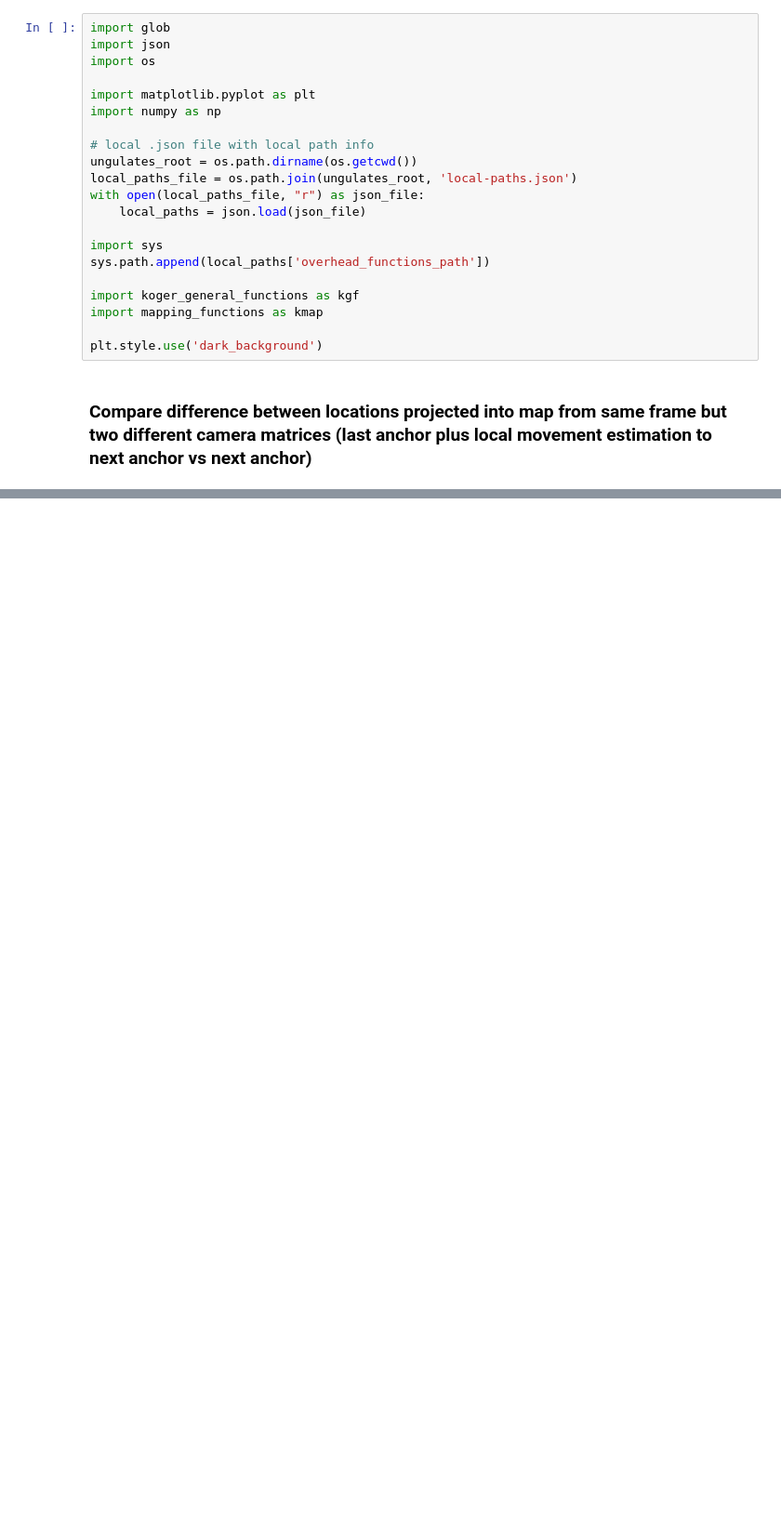
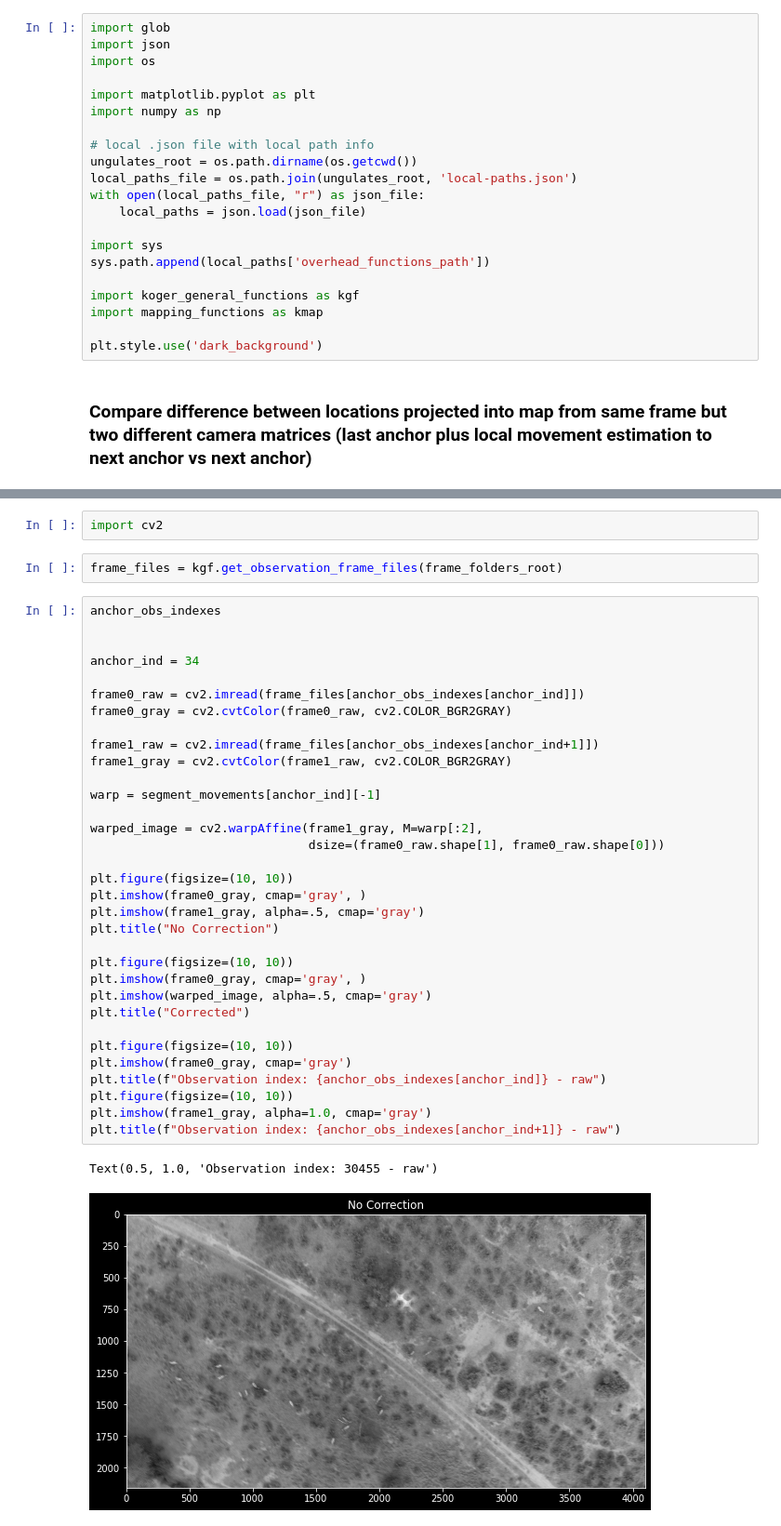
Before and after one commit to benkoger/overhead-video-worked-examples, a Jupyter notebook: ungulates/mapping/intersegment-differences.ipynb, the cells around one changed output, grey strips where cells are left out. Shown at 93% size. Drawn from its saved outputs; the diff is of its cells as text; blank space fills up the shorter version.

```diff
--- a/ungulates/mapping/intersegment-differences.ipynb
+++ b/ungulates/mapping/intersegment-differences.ipynb
@@ -104,0 +95,40 @@ Warning: using 'get_ungulates_frame_height.' This function  returns a hard coded
+# %%
+import cv2
+# %%
+frame_files = kgf.get_observation_frame_files(frame_folders_root)
+# %%
+anchor_obs_indexes
+
+
+anchor_ind = 34
+
+frame0_raw = cv2.imread(frame_files[anchor_obs_indexes[anchor_ind]])
+frame0_gray = cv2.cvtColor(frame0_raw, cv2.COLOR_BGR2GRAY)
+
+frame1_raw = cv2.imread(frame_files[anchor_obs_indexes[anchor_ind+1]])
+frame1_gray = cv2.cvtColor(frame1_raw, cv2.COLOR_BGR2GRAY)
+
+warp = segment_movements[anchor_ind][-1]
+
+warped_image = cv2.warpAffine(frame1_gray, M=warp[:2],
+                              dsize=(frame0_raw.shape[1], frame0_raw.shape[0]))
+
+plt.figure(figsize=(10, 10))
+plt.imshow(frame0_gray, cmap='gray', )
+plt.imshow(frame1_gray, alpha=.5, cmap='gray')
+plt.title("No Correction")
+
+plt.figure(figsize=(10, 10))
+plt.imshow(frame0_gray, cmap='gray', )
+plt.imshow(warped_image, alpha=.5, cmap='gray')
+plt.title("Corrected")
+
+plt.figure(figsize=(10, 10))
+plt.imshow(frame0_gray, cmap='gray')
+plt.title(f"Observation index: {anchor_obs_indexes[anchor_ind]} - raw")
+plt.figure(figsize=(10, 10))
+plt.imshow(frame1_gray, alpha=1.0, cmap='gray')
+plt.title(f"Observation index: {anchor_obs_indexes[anchor_ind+1]} - raw")
+# %% [output]
+Text(0.5, 1.0, 'Observation index: 30455 - raw')
+[figure, added]
```
Also changed, not shown: parts of 6 cells of this notebook, 7 other files.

-=-=-

-- TASK DETAILS --
Find the word "cmap" in the records and pull out each line that has it.

-- FINISHED EXERCISE --
+plt.imshow(frame0_gray, cmap='gray', )
+plt.imshow(frame1_gray, alpha=.5, cmap='gray')
+plt.imshow(frame0_gray, cmap='gray', )
+plt.imshow(warped_image, alpha=.5, cmap='gray')
+plt.imshow(frame0_gray, cmap='gray')
+plt.imshow(frame1_gray, alpha=1.0, cmap='gray')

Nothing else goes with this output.